Taking a Snapshot of the Human Immune System

February 15, 2013 There are numerous tests to gauge the health of your heart. But no such widely accepted test exists for the many parts of the immune system. How can we tell if the immune system is strong or weak? Or quantify how badly it’s malfunctioning when we suffer from asthma, allergies, ...

NIH Advances the Push for Extreme Personalized Medicine

January 22, 2013 COOL TOOL. See how the TALE protein (rainbow colored) recognizes the target DNA site and wraps around the double helix. When this TALE protein is fused to a nuclease (the scissors), creating a TALEN, the hybrid protein will clip the DNA at the target site. Credit: Jeffry D. Sander, Massachusetts ...

Photo: Why We're So Excited About Stem Cells

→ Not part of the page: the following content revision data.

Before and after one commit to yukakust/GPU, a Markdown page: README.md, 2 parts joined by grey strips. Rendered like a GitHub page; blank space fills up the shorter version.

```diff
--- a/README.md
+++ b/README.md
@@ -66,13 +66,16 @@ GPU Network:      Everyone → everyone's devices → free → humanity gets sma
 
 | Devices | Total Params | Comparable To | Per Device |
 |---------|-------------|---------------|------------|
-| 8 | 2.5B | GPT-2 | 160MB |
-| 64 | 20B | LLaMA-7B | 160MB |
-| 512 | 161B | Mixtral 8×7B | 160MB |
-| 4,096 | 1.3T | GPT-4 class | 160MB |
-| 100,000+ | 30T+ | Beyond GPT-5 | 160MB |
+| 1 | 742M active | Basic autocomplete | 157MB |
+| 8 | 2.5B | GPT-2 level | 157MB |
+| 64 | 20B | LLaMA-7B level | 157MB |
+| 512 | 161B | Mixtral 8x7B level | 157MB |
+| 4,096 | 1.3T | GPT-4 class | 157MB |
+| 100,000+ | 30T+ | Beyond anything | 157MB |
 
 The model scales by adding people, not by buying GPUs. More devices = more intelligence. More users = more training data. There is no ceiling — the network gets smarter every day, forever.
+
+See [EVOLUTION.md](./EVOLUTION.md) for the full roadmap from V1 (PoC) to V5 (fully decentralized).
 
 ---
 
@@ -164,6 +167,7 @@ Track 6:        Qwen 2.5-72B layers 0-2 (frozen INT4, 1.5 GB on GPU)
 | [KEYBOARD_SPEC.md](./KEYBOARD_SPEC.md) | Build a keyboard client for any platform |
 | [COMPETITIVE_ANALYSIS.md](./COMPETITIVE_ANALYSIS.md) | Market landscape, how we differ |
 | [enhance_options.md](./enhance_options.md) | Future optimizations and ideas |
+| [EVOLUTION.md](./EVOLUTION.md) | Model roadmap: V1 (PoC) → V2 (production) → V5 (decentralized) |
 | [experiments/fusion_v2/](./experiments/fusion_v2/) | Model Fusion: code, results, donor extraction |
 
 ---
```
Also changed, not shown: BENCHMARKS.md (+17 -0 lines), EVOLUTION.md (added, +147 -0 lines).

January 14, 2013 Certainly – as you can see here – stem cells are spectacularly beautiful. But they also hold spectacular promise for medicine. That’s why I immediately expressed my enthusiasm for last week's Supreme Court ruling that effectively enables NIH to continue conducting and funding responsible, scientifically worthy stem cell research. There ...

Tackling the Bottlenecks in the Drug Development Pipeline

January 7, 2013 Can you believe the average length of time from target discovery to approval of a new drug currently averages about 14 years? That is WAY too long. Even more shocking is that the failure rate exceeds 95 percent, and the cost per successful drug surpasses $2 billion, after adjusting for ...

Are You Getting Enough Sleep?

January 2, 2013 Have trouble sleeping? If so, you’re not alone. At least 40 million Americans suffer from chronic, long-term sleep disorders, and another 20 million have occasional problems. Many more (including me) just don’t seem to find enough hours in the day and night to get adequate sleep. Lack of sleep has ...

Helping Researchers Devastated by Superstorm Sandy

December 12, 2012 In late November, I and NIH Deputy Director for Extramural Research Dr. Sally Rockey visited the NYU Langone Medical Center in New York City. We were there to see what NIH could do to try to help the biomedical researchers whose work has been disrupted—and laboratories devastated—by Superstorm Sandy, which ...